Workers have an easier time gathering for impromptu meetings and chat. In addition, with more options to connect and communicate onsite, employees have more choices on how they wish to give, reinforce, and receive work communications.

Onsite Work Provides More Information about Context.

Meeting onsite provides more information about context, which is especially helpful during working meetings and diffuses conflict. In addition, watching a coworker or a manager throughout the day provides a sense of that person’s mood.

Knowing this information helps you determine whether to bring up a work topic, respond or communicate this best and how your message will come across. You will likely interpret negative feedback from workers less personally if they seem stressed or angry about something not work-related.

Onsite Work Is Easier to Secure Through Older Technologies

Requiring work at an office makes physically controlling security easier. For example, if employees work with sensitive health and financial data, you can check that the paperwork gets locked away. Also, you can secure your office devices and network connections the way you think best.

Having more physical control makes it harder for an employee to accidentally download malware or misconfigure a machine, leaving it vulnerable. Furthermore, you have less risk that an employee’s other household members or visitors will access sensitive data or materials.

Onsite Work Motivates Some Employees to Perform Better

Some workers perform better in the office than at home. First, about 53% of younger workers between 18 and 29 lack motivation in telecommuting to work, and many needed at least one day a week in the office.

Also, about 50% of parents with younger children at home during the workday find it challenging to work uninterrupted, affecting remote work performance. Extending childcare benefits provides workers fewer distractions during work time, whether in or out of the office, which would mitigate this effect.

Onsite Work Is More Viable When Network Connectivity Fails
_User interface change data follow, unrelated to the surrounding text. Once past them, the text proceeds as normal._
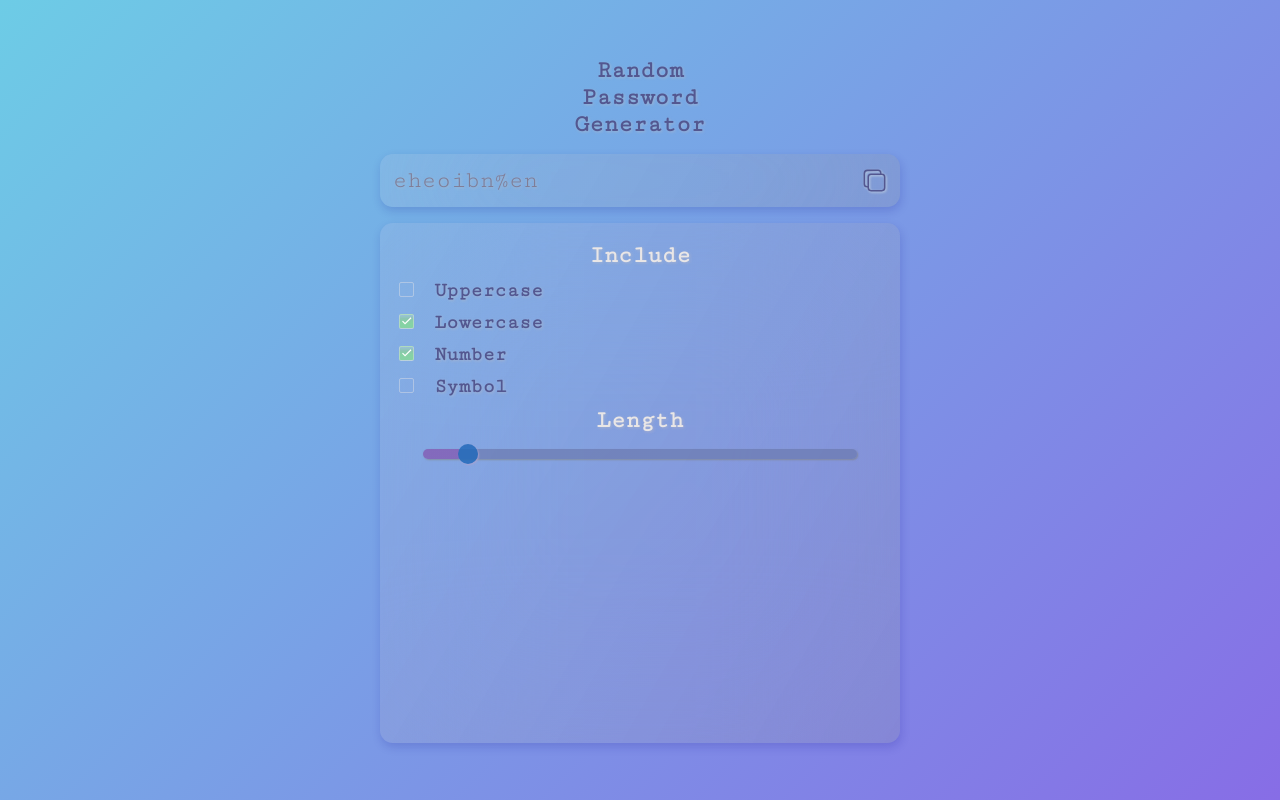
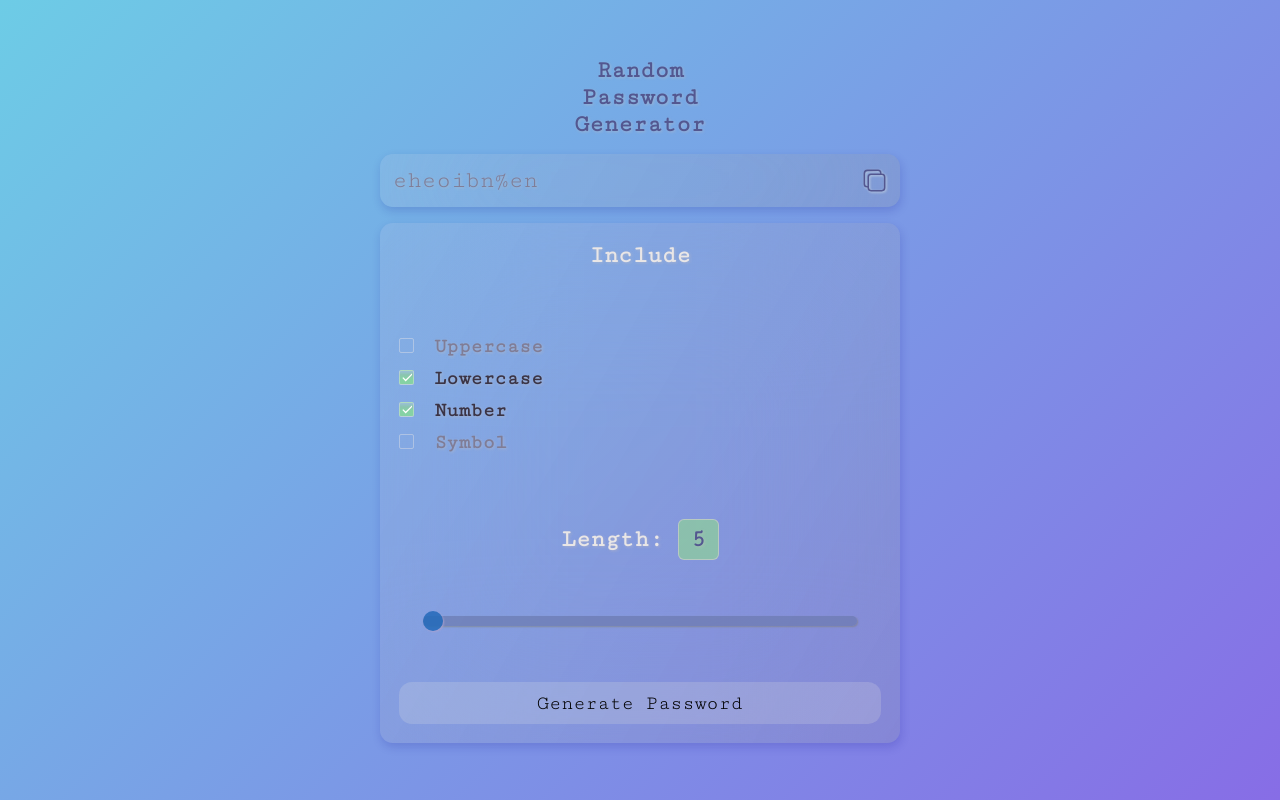
Before and after one commit to suanTech/random-pw-generator-app, a React (Vite) app: page / in a window 1280 px wide. Built offline with nearby package versions, Linux system fonts and the light colour scheme.

Commit message:
- add name attribute to range slider input

```diff
--- a/src/components/Form/Form.scss
+++ b/src/components/Form/Form.scss
@@ -1,5 +1,9 @@
 @import '../../styles/mixins';
+@import '../../styles/variables';
 
+.main {
+  @include flexy($just: space-between, $algn: normal);
+}
 .main h2 {
   @include text-decoration(#e9e6e6);
 }
@@ -7,12 +11,17 @@
   margin: 10px auto;
 }
 .item-wrapper label {
-  display: flex;
-  justify-content: flex-start;
-  align-items: center;
+  @include flexy($dir: row, $just: flex-start);
   gap: 20px;
+  h3 {
+    @include text-decoration($color-muted);
+    &.current {
+      animation: scaleUp .5s ease-in;
+    }
+  }
 }
 .item-wrapper input[type="checkbox"] {
+  @include flexy();
   appearance: none;
   cursor: pointer;
   width: 15px;
@@ -31,14 +40,15 @@
     background:linear-gradient(to top, rgba(134, 217, 153, 0.85) 40%,rgba(142, 206, 157, 0.75), rgba(187, 223, 196, 0.4));
     position: relative;
     &::before{
-      content: url('../../assets/check-icon.svg');
-      transform: scale(.75);
-      color: #fff;
-      position: absolute;
+      content: ' ';
+      display: block;
+      background-image: url('../../assets/check-icon.svg');
+      background-size: cover;
+      width: 10px;
+      height: 10px;
     }
-    & + p {
-      @include text-decoration(#222241);
-      animation: scaleUp .3s ease-out;
+    & + h3 {
+      @include text-decoration(#3b3445);
     }
   }
 
@@ -49,9 +59,24 @@
   transform: scale(1)
 }
 50% {
-  transform: scale(1.1)
+  transform: scale(1.05)
 }
 100% {
-  transform: scale(.9)
+  transform: scale(.95)
 }
 }
+
+.lengthValue {
+  @include flexy($disp: inline-flex);
+  @include font-size($h2-font-sizes);
+  @include text-decoration();
+  width: 1.7em;
+  height: 1.7em;
+  border-radius: 6px;
+  border: 1px solid rgba(199, 206, 200, 0.75);
+  background-color:rgba(142, 206, 157, 0.75);
+}
+.sliderContainer {
+  @include flexy($just: space-between);
+  gap: 15px;
+}
--- a/src/components/Form/Form.tsx
+++ b/src/components/Form/Form.tsx
@@ -3,41 +3,57 @@ import { Output } from "../Output/Output";
 import { v4 as id } from 'uuid'
 import './Form.scss'
 import Slider from "../UI/Slider";
-import { useState } from "react";
+import { ChangeEvent, useState } from "react";
 
 export const Form = () => {
   const [values, setValues] = useValue({
-    length: 4,
+    length: 5,
     uppercase: false,
     lowercase: true,
     number: true,
     symbol: false
   })
+  const [currentIndex, setcurrentIndex] = useState<number>();
+  const handleChange = (e: React.ChangeEvent<HTMLInputElement>, index: number) => {
+    setcurrentIndex(index);
+    return setValues(e);
+  }
   return (
     <form>
       <Output />
       <div className="container main">
+        <h2>Include</h2>
         <div className='optionsContainer'>
-          <h2>Include</h2>
           {
-            Object.entries(values).map(([key, value]) => {
+            Object.entries(values).map(([key, value], index) => {
               if (typeof value === 'boolean')
                 return (
                   <div className='item-wrapper' key={id()}>
                     <label>
-                      <input type="checkbox" name={key} checked={value} onChange={setValues} />
-                      <h3>{key.slice(0, 1).toUpperCase() + key.slice(1)}</h3>
+                      <input
+                        type="checkbox"
+                        name={key}
+                        checked={value}
+                        onChange={(e) => handleChange(e, index)} />
+                      <h3 className={index === currentIndex ? 'current' : ''}>{key.slice(0, 1).toUpperCase() + key.slice(1)}</h3>
                     </label>
                   </div>
                 )
             })
           }
         </div>
+        <h2>Length: <span className="lengthValue">{values.length}</span></h2>
         <div className='sliderContainer'>
-          <h2>Length</h2>
-          <Slider min={3} max={15} name={'length'} type={'range'} value={values.length} onChange={setValues} />
+          <Slider
+            min={5}
+            max={15}
+            name={'length'}
+            type={'range'}
+            value={values.length}
+            onChange={setValues}
+          />
         </div>
-        <button></button>
+        <button className='createButton' type="submit" >Generate Password</button>
       </div>
     </form>
   )
--- a/src/hooks/useValue.ts
+++ b/src/hooks/useValue.ts
@@ -17,7 +17,6 @@ export function useValue(initialValues: Value):ReturnValue {
   return [
     values,
     (e) => {
-      console.log(e.target.type);
       setValues({
         ...values,
       [e.target.name]:
```
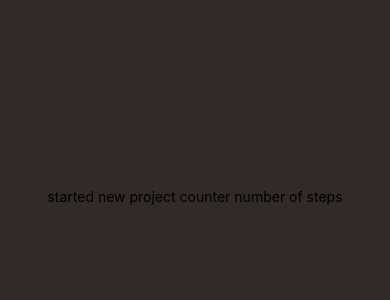
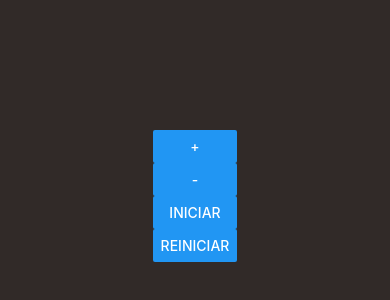
Before and after one commit to felipe-programador-18/contador-native, a React Native app in the folder contador/: screen / in a window 390 px wide. Shown: the part 226-526 px from the top of the page. Built offline with nearby package versions, Linux system fonts and the light colour scheme.

Commit message:
c3-adding new date

```diff
--- a/contador/App.js
+++ b/contador/App.js
@@ -1,6 +1,8 @@
 import { StatusBar } from 'expo-status-bar';
 import React, {useState, useEffect} from 'react';
-import { StyleSheet, Text, View } from 'react-native';
+import { StyleSheet, Text, View,Button, Touchable} from 'react-native';
+import MostrarTemp from './MostarTempo';
+import MostrarVoltas from './Mostrarvoltar';
 
 export default function App() {
   const [num, setnumber] = useState(0)
@@ -15,9 +17,13 @@ export default function App() {
          settime(old => old +1)
       }, 1000);
     }
-  })
-
-
+    return () => {
+      if(timer){
+        clearInterval(timer)
+      }
+    }
+  }, [running])
+  //create two function to adding increment and decrement
   const Increment = () => {
     setnumber(num+1)
   }
@@ -27,11 +33,32 @@ export default function App() {
     }
   }
 
+  //create another function to toggle command
+  const ToggleRun =() => {
+    setrunning(running)
+  }
+
+  const reset = () =>{
+    setnumber(0)
+    settime(0)
+  }
+
+
 
   return (
     <View style={styles.container}>
-      <Text> started new project counter number of steps </Text>
-      <StatusBar style="auto" />
+     <MostrarVoltas voltas={num}/>
+      <View style ={styles.inside}>
+      <Button style={styles.button1}  onPress={Increment} title='+'/>
+      <Button style={styles.button2}  onPress={Decrement} title='-'/>
+      {num> 0 &&
+      <MostrarTemp tempo={Math.round(tempo/NumerVolta)} />  }
+      <Button onPress={ToggleRun} title={running ? 'Pausar':'Iniciar'} />
+      <Button onPress={reset} title='Reiniciar'/>
+      </View>
+
+
+
     </View>
   );
 }
@@ -43,4 +70,19 @@ const styles = StyleSheet.create({
     alignItems: 'center',
     justifyContent: 'center',
   },
+   inside:{
+   margin:150
+   },
+
+
+  button1:{
+   width:100,
+   padding: 30,
+   marginVertical:39
+
+  },
+  button2:{
+  padding:30,
+  marginBottom:40,
+  }
 });
```
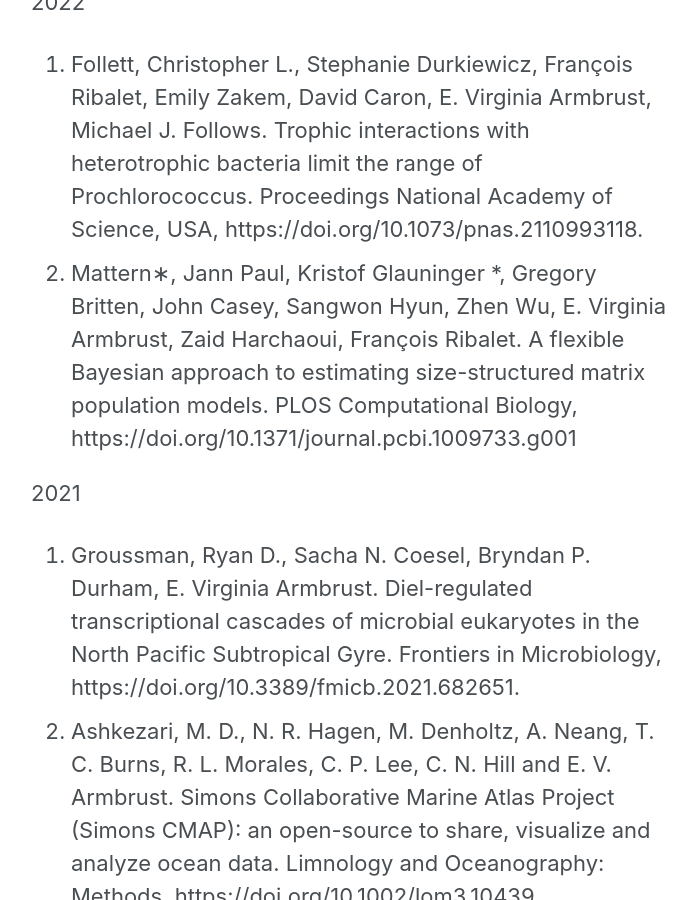
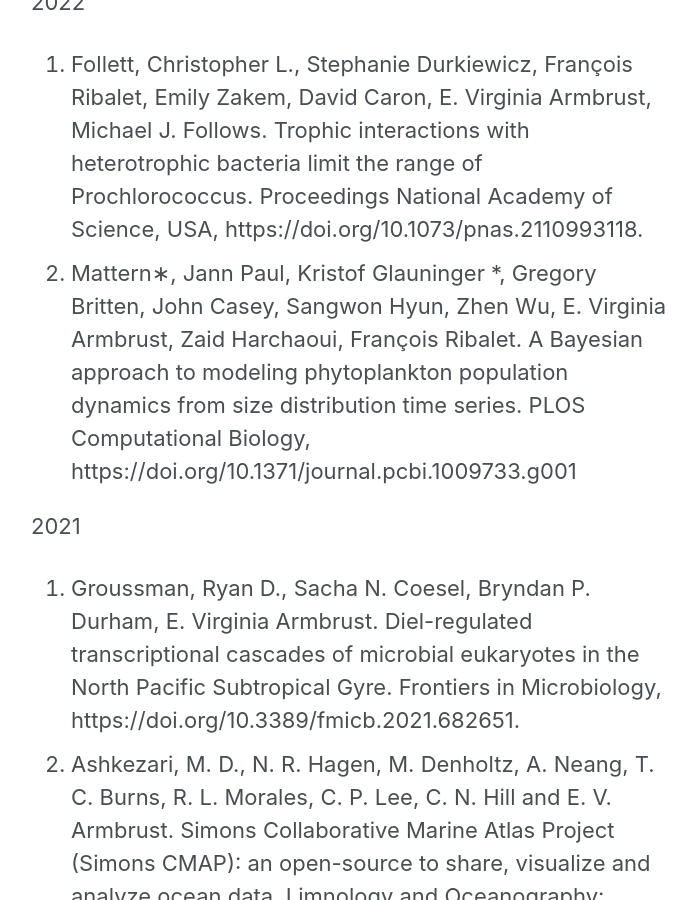
Before and after one commit to armbrustlab/armbrustlab.github.io, a Jekyll site: the page built from collections/_people/armbrust.md, in a window 1280 px wide and 900 px high, scrolled down 3177 px. Shown: the whole window, without its empty margins (291-987 px from the left). Built offline with Jekyll 4.4.1, drawn with Linux system fonts in a browser that asks for light colours; nearby versions of some CDN libraries.

Commit message:
Update armbrust.md

```diff
--- a/collections/_people/armbrust.md
+++ b/collections/_people/armbrust.md
@@ -42,7 +42,7 @@
 
 2022
 1. Follett, Christopher L., Stephanie Durkiewicz, François Ribalet, Emily Zakem, David Caron, E. Virginia Armbrust, Michael J. Follows.  Trophic interactions with heterotrophic bacteria limit the range of Prochlorococcus. Proceedings National Academy of Science, USA, https://doi.org/10.1073/pnas.2110993118.
-2. Mattern∗, Jann Paul, Kristof Glauninger *, Gregory Britten, John Casey, Sangwon Hyun, Zhen Wu, E. Virginia Armbrust, Zaid Harchaoui, François Ribalet. A flexible Bayesian approach to estimating size-structured matrix population models. PLOS Computational Biology, https://doi.org/10.1371/journal.pcbi.1009733.g001
+2. Mattern∗, Jann Paul, Kristof Glauninger *, Gregory Britten, John Casey, Sangwon Hyun, Zhen Wu, E. Virginia Armbrust, Zaid Harchaoui, François Ribalet. A Bayesian approach to modeling phytoplankton population dynamics from size distribution time series. PLOS Computational Biology, https://doi.org/10.1371/journal.pcbi.1009733.g001
 
 2021
 1. Groussman, Ryan D., Sacha N. Coesel, Bryndan P. Durham, E. Virginia Armbrust.  Diel-regulated transcriptional cascades of microbial eukaryotes in the North Pacific Subtropical Gyre. Frontiers in Microbiology, https://doi.org/10.3389/fmicb.2021.682651.
```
Most days, telecommuting works. However, more extreme weather due to climate change and buggy updates can spur internet outages, disrupting remote work. But workers can still produce, meet requirements, or review a coworker’s documentation in the office, onsite. Also, in some situations, an onsite location will have a more solid infrastructure, like electrical wires that run underground, ensuring stable network connectivity during a snowstorm.


In considering remote or onsite work, you need to think about your business needs. Remote work draws high performers with very specialized technical skills and leads to more productivity.

But, at some point, you will need to have workers meet onsite to foster a team culture, improve collaboration, or solve a deep-standing professional conflict. Flexibility about allowing remote or onsite work keeps options open in attracting job candidates while allowing teams to collaborate closely.